(PROVIDED DATA Opens)

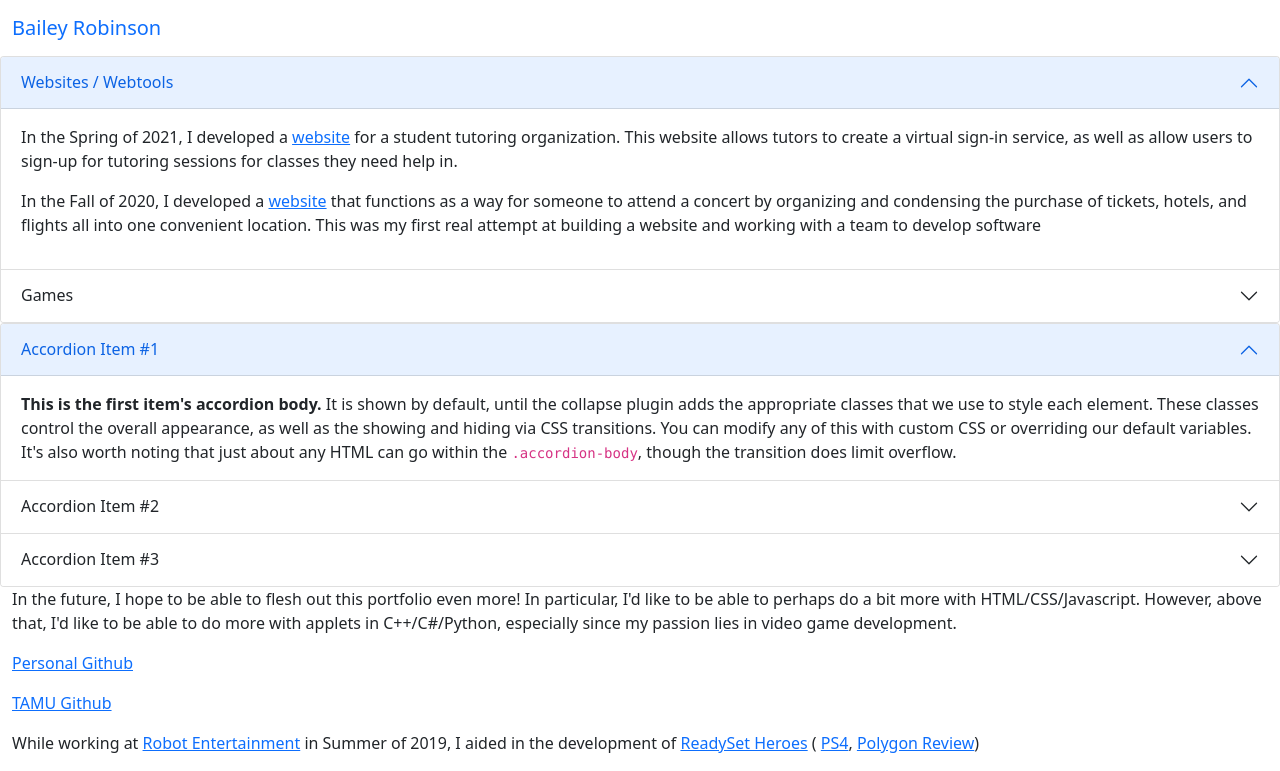
Repository: baileyjrob/personal_website
Page: portfolio.html
An editor plug-in stored every save of this project. The page is shown before and after the next save, followed by the edit.
The browser window is 1280 px wide. The pictures show the whole page.

Above is the page before, as saved 2022-04-20 13:21:47.

### portfolio.html
<!DOCTYPE html>
<html lang=en>

<head>
    <title>Bailey Robinson</title>
    <meta charset="utf-8">
    <meta name="viewport" content="width=device-width, initial-scale=1">
    <!-- Latest compiled and minified CSS -->
    <link href="https://cdn.jsdelivr.net/npm/bootstrap@5.0.2/dist/css/bootstrap.min.css" rel="stylesheet"
        integrity="sha384-EVSTQN3/azprG1Anm3QDgpJLIm9Nao0Yz1ztcQTwFspd3yD65VohhpuuCOmLASjC" crossorigin="anonymous">

    <!-- jQuery library -->
    <script src="https://ajax.googleapis.com/ajax/libs/jquery/3.5.1/jquery.min.js"></script>

    <!-- Latest compiled JavaScript -->
    <script src="https://cdn.jsdelivr.net/npm/bootstrap@5.0.2/dist/js/bootstrap.bundle.min.js"
        integrity="sha384-MrcW6ZMFYlzcLA8Nl+NtUVF0sA7MsXsP1UyJoMp4YLEuNSfAP+JcXn/tWtIaxVXM"
        crossorigin="anonymous"></script>
</head>

<body>
    <nav class="navbar navbar-default">
        <div class="container-fluid">
            <a class="navbar-brand" href="index.html">Bailey Robinson</a>
            <div class="collapse navbar-collapse" id="navbarContent">
                <ul class="navbar-nav me-auto mb-2 mb-lg-0">
                    <li><a href="about.html">About Me</a></li>
                    <li><a href="techqual.html">Technical Qualifications</a></li>
                    <li><a href="service.html">Service</a></li>
                    <li class="active"><a href="portfolio.html">Portfolio</a></li>
                </ul>
            </div>
        </div>
    </nav>
    <div class="accordion" id="accordionFields">
        <div class="accordion-item">
            <h2 class="accordion-header" id="headingWeb">
                <button class="accordion-button" type="button" data-bs-toggle="collapse" data-bs-target="#collapseOne"
                    aria-expanded="true" aria-controls="collapseOne">
                    Websites / Webtools
                </button>
            </h2>
            <div id="collapseOne" class="accordion-collapse collapse show" aria-labelledby="headingWeb"
                data-bs-parent="#accordionExample">
                <div class="accordion-body">
                    <p>In the Spring of 2021, I developed a <a href="https://ortutoring.herokuapp.com/">website</a> for
                        a student
                        tutoring
                        organization. This website allows tutors to create a virtual sign-in service, as well as allow
                        users to sign-up
                        for
                        tutoring sessions for classes they need help in.
                    </p>
                    <p>In the Fall of 2020, I developed a <a href="secret.html">website</a> that functions as a way for
                        someone to
                        attend a concert by organizing and condensing the purchase of tickets, hotels, and flights all
                        into one convenient
                        location. This was my first real attempt at building a website and working with a team to
                        develop software </p>
                </div>
            </div>
        </div>
        <div class="accordion-item">
            <h2 class="accordion-header" id="headingGames">
                <button class="accordion-button collapsed" type="button" data-bs-toggle="collapse"
                    data-bs-target="#collapseTwo" aria-expanded="False" aria-controls="collapseTwo">
                    Games
                </button>
            </h2>
            <div id="collapseTwo" class="accordion-collapse collapse" aria-labelledby="headingGames"
                data-bs-parent="#accordionExample">
                <div class="accordion-body">
                    Placeholder
                </div>
            </div>
        </div>
    </div>
    <div class="accordion" id="accordionExample">
        <div class="accordion-item">
            <h2 class="accordion-header" id="headingOne">
                <button class="accordion-button" type="button" data-bs-toggle="collapse" data-bs-target="#collapseOne"
                    aria-expanded="true" aria-controls="collapseOne">
                    Accordion Item #1
                </button>
            </h2>
            <div id="collapseOne" class="accordion-collapse collapse show" aria-labelledby="headingOne"
                data-bs-parent="#accordionExample">
                <div class="accordion-body">
                    <strong>This is the first item's accordion body.</strong> It is shown by default, until the collapse
                    plugin adds the appropriate classes that we use to style each element. These classes control the
                    overall
                    appearance, as well as the showing and hiding via CSS transitions. You can modify any of this with
                    custom CSS or overriding our default variables. It's also worth noting that just about any HTML can
                    go
                    within the <code>.accordion-body</code>, though the transition does limit overflow.
                </div>
            </div>
        </div>
        <div class="accordion-item">
            <h2 class="accordion-header" id="headingTwo">
                <button class="accordion-button collapsed" type="button" data-bs-toggle="collapse"
                    data-bs-target="#collapseTwo" aria-expanded="false" aria-controls="collapseTwo">
                    Accordion Item #2
                </button>
            </h2>
            <div id="collapseTwo" class="accordion-collapse collapse" aria-labelledby="headingTwo"
                data-bs-parent="#accordionExample">
                <div class="accordion-body">
                    <strong>This is the second item's accordion body.</strong> It is hidden by default, until the
                    collapse
                    plugin adds the appropriate classes that we use to style each element. These classes control the
                    overall
                    appearance, as well as the showing and hiding via CSS transitions. You can modify any of this with
                    custom CSS or overriding our default variables. It's also worth noting that just about any HTML can
                    go
                    within the <code>.accordion-body</code>, though the transition does limit overflow.
                </div>
            </div>
        </div>
        <div class="accordion-item">
            <h2 class="accordion-header" id="headingThree">
                <button class="accordion-button collapsed" type="button" data-bs-toggle="collapse"
                    data-bs-target="#collapseThree" aria-expanded="false" aria-controls="collapseThree">
                    Accordion Item #3
                </button>
            </h2>
            <div id="collapseThree" class="accordion-collapse collapse" aria-labelledby="headingThree"
                data-bs-parent="#accordionExample">
                <div class="accordion-body">
                    <strong>This is the third item's accordion body.</strong> It is hidden by default, until the
                    collapse
                    plugin adds the appropriate classes that we use to style each element. These classes control the
                    overall
                    appearance, as well as the showing and hiding via CSS transitions. You can modify any of this with
                    custom CSS or overriding our default variables. It's also worth noting that just about any HTML can
                    go
                    within the <code>.accordion-body</code>, though the transition does limit overflow.
                </div>
            </div>
        </div>
    </div>
    <div class="container-fluid">
        <p> In the future, I hope to be able to flesh out this portfolio even more! In particular, I'd like to be able
            to
            perhaps do a bit more with HTML/CSS/Javascript. However, above that, I'd like to be able to do more with
            applets
            in
            C++/C#/Python, especially since my passion lies in video game development.</p>
        <p><a href="https://github.com/baileyjrob">Personal Github</a></p>
        <p><a href="https://github.tamu.edu/baileyjrob">TAMU Github</a></p>
        <p>While working at
            <a href="https://robotentertainment.com/">Robot Entertainment</a>
            in Summer of 2019, I aided in the development of
            <a href="https://www.epicgames.com/store/en-US/product/readyset-heroes/home">
                ReadySet Heroes</a> (
            <a href="https://www.playstation.com/en-us/games/readyset-heroes-ps4/">PS4</a>,
            <a
                href="https://www.polygon.com/2019/9/5/20851325/readyset-heroes-preview-release-date-pc-epic-ps4-trailer">
                Polygon Review</a>)
        </p>
    </div>
</body>

</html>

After the next save:
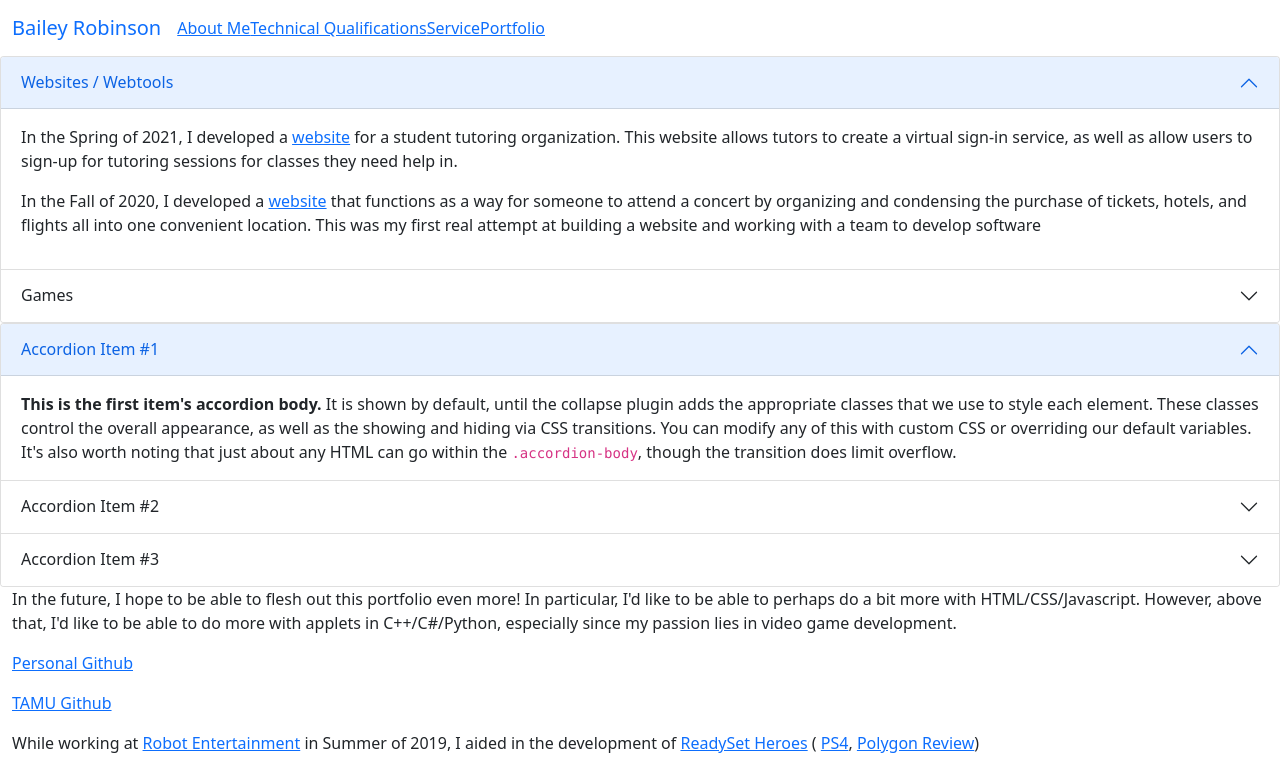
Saved 18 s later.
--- a/portfolio.html
+++ b/portfolio.html
@@ -19,7 +19,7 @@
 </head>
 
 <body>
-    <nav class="navbar navbar-default">
+    <nav class="navbar navbar-expand-lg">
         <div class="container-fluid">
             <a class="navbar-brand" href="index.html">Bailey Robinson</a>
             <div class="collapse navbar-collapse" id="navbarContent">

(PROVIDED DATA Closes)

WORK REQUEST
Your reply is the full set of entries reproduced exactly, with images omitted.

WRITTEN RESPONSE
Repository: baileyjrob/personal_website
Page: portfolio.html
An editor plug-in stored every save of this project. The page is shown before and after the next save, followed by the edit.
The browser window is 1280 px wide. The pictures show the whole page.

Above is the page before, as saved 2022-04-20 13:21:47.

### portfolio.html
<!DOCTYPE html>
<html lang=en>

<head>
    <title>Bailey Robinson</title>
    <meta charset="utf-8">
    <meta name="viewport" content="width=device-width, initial-scale=1">
    <!-- Latest compiled and minified CSS -->
    <link href="https://cdn.jsdelivr.net/npm/bootstrap@5.0.2/dist/css/bootstrap.min.css" rel="stylesheet"
        integrity="sha384-EVSTQN3/azprG1Anm3QDgpJLIm9Nao0Yz1ztcQTwFspd3yD65VohhpuuCOmLASjC" crossorigin="anonymous">

    <!-- jQuery library -->
    <script src="https://ajax.googleapis.com/ajax/libs/jquery/3.5.1/jquery.min.js"></script>

    <!-- Latest compiled JavaScript -->
    <script src="https://cdn.jsdelivr.net/npm/bootstrap@5.0.2/dist/js/bootstrap.bundle.min.js"
        integrity="sha384-MrcW6ZMFYlzcLA8Nl+NtUVF0sA7MsXsP1UyJoMp4YLEuNSfAP+JcXn/tWtIaxVXM"
        crossorigin="anonymous"></script>
</head>

<body>
    <nav class="navbar navbar-default">
        <div class="container-fluid">
            <a class="navbar-brand" href="index.html">Bailey Robinson</a>
            <div class="collapse navbar-collapse" id="navbarContent">
                <ul class="navbar-nav me-auto mb-2 mb-lg-0">
                    <li><a href="about.html">About Me</a></li>
                    <li><a href="techqual.html">Technical Qualifications</a></li>
                    <li><a href="service.html">Service</a></li>
                    <li class="active"><a href="portfolio.html">Portfolio</a></li>
                </ul>
            </div>
        </div>
    </nav>
    <div class="accordion" id="accordionFields">
        <div class="accordion-item">
            <h2 class="accordion-header" id="headingWeb">
                <button class="accordion-button" type="button" data-bs-toggle="collapse" data-bs-target="#collapseOne"
                    aria-expanded="true" aria-controls="collapseOne">
                    Websites / Webtools
                </button>
            </h2>
            <div id="collapseOne" class="accordion-collapse collapse show" aria-labelledby="headingWeb"
                data-bs-parent="#accordionExample">
                <div class="accordion-body">
                    <p>In the Spring of 2021, I developed a <a href="https://ortutoring.herokuapp.com/">website</a> for
                        a student
                        tutoring
                        organization. This website allows tutors to create a virtual sign-in service, as well as allow
                        users to sign-up
                        for
                        tutoring sessions for classes they need help in.
                    </p>
                    <p>In the Fall of 2020, I developed a <a href="secret.html">website</a> that functions as a way for
                        someone to
                        attend a concert by organizing and condensing the purchase of tickets, hotels, and flights all
                        into one convenient
                        location. This was my first real attempt at building a website and working with a team to
                        develop software </p>
                </div>
            </div>
        </div>
        <div class="accordion-item">
            <h2 class="accordion-header" id="headingGames">
                <button class="accordion-button collapsed" type="button" data-bs-toggle="collapse"
                    data-bs-target="#collapseTwo" aria-expanded="False" aria-controls="collapseTwo">
                    Games
                </button>
            </h2>
            <div id="collapseTwo" class="accordion-collapse collapse" aria-labelledby="headingGames"
                data-bs-parent="#accordionExample">
                <div class="accordion-body">
                    Placeholder
                </div>
            </div>
        </div>
    </div>
    <div class="accordion" id="accordionExample">
        <div class="accordion-item">
            <h2 class="accordion-header" id="headingOne">
                <button class="accordion-button" type="button" data-bs-toggle="collapse" data-bs-target="#collapseOne"
                    aria-expanded="true" aria-controls="collapseOne">
                    Accordion Item #1
                </button>
            </h2>
            <div id="collapseOne" class="accordion-collapse collapse show" aria-labelledby="headingOne"
                data-bs-parent="#accordionExample">
                <div class="accordion-body">
                    <strong>This is the first item's accordion body.</strong> It is shown by default, until the collapse
                    plugin adds the appropriate classes that we use to style each element. These classes control the
                    overall
                    appearance, as well as the showing and hiding via CSS transitions. You can modify any of this with
                    custom CSS or overriding our default variables. It's also worth noting that just about any HTML can
                    go
                    within the <code>.accordion-body</code>, though the transition does limit overflow.
                </div>
            </div>
        </div>
        <div class="accordion-item">
            <h2 class="accordion-header" id="headingTwo">
                <button class="accordion-button collapsed" type="button" data-bs-toggle="collapse"
                    data-bs-target="#collapseTwo" aria-expanded="false" aria-controls="collapseTwo">
                    Accordion Item #2
                </button>
            </h2>
            <div id="collapseTwo" class="accordion-collapse collapse" aria-labelledby="headingTwo"
                data-bs-parent="#accordionExample">
                <div class="accordion-body">
                    <strong>This is the second item's accordion body.</strong> It is hidden by default, until the
                    collapse
                    plugin adds the appropriate classes that we use to style each element. These classes control the
                    overall
                    appearance, as well as the showing and hiding via CSS transitions. You can modify any of this with
                    custom CSS or overriding our default variables. It's also worth noting that just about any HTML can
                    go
                    within the <code>.accordion-body</code>, though the transition does limit overflow.
                </div>
            </div>
        </div>
        <div class="accordion-item">
            <h2 class="accordion-header" id="headingThree">
                <button class="accordion-button collapsed" type="button" data-bs-toggle="collapse"
                    data-bs-target="#collapseThree" aria-expanded="false" aria-controls="collapseThree">
                    Accordion Item #3
                </button>
            </h2>
            <div id="collapseThree" class="accordion-collapse collapse" aria-labelledby="headingThree"
                data-bs-parent="#accordionExample">
                <div class="accordion-body">
                    <strong>This is the third item's accordion body.</strong> It is hidden by default, until the
                    collapse
                    plugin adds the appropriate classes that we use to style each element. These classes control the
                    overall
                    appearance, as well as the showing and hiding via CSS transitions. You can modify any of this with
                    custom CSS or overriding our default variables. It's also worth noting that just about any HTML can
                    go
                    within the <code>.accordion-body</code>, though the transition does limit overflow.
                </div>
            </div>
        </div>
    </div>
    <div class="container-fluid">
        <p> In the future, I hope to be able to flesh out this portfolio even more! In particular, I'd like to be able
            to
            perhaps do a bit more with HTML/CSS/Javascript. However, above that, I'd like to be able to do more with
            applets
            in
            C++/C#/Python, especially since my passion lies in video game development.</p>
        <p><a href="https://github.com/baileyjrob">Personal Github</a></p>
        <p><a href="https://github.tamu.edu/baileyjrob">TAMU Github</a></p>
        <p>While working at
            <a href="https://robotentertainment.com/">Robot Entertainment</a>
            in Summer of 2019, I aided in the development of
            <a href="https://www.epicgames.com/store/en-US/product/readyset-heroes/home">
                ReadySet Heroes</a> (
            <a href="https://www.playstation.com/en-us/games/readyset-heroes-ps4/">PS4</a>,
            <a
                href="https://www.polygon.com/2019/9/5/20851325/readyset-heroes-preview-release-date-pc-epic-ps4-trailer">
                Polygon Review</a>)
        </p>
    </div>
</body>

</html>

After the next save:
Saved 18 s later.
--- a/portfolio.html
+++ b/portfolio.html
@@ -19,7 +19,7 @@
 </head>
 
 <body>
-    <nav class="navbar navbar-default">
+    <nav class="navbar navbar-expand-lg">
         <div class="container-fluid">
             <a class="navbar-brand" href="index.html">Bailey Robinson</a>
             <div class="collapse navbar-collapse" id="navbarContent">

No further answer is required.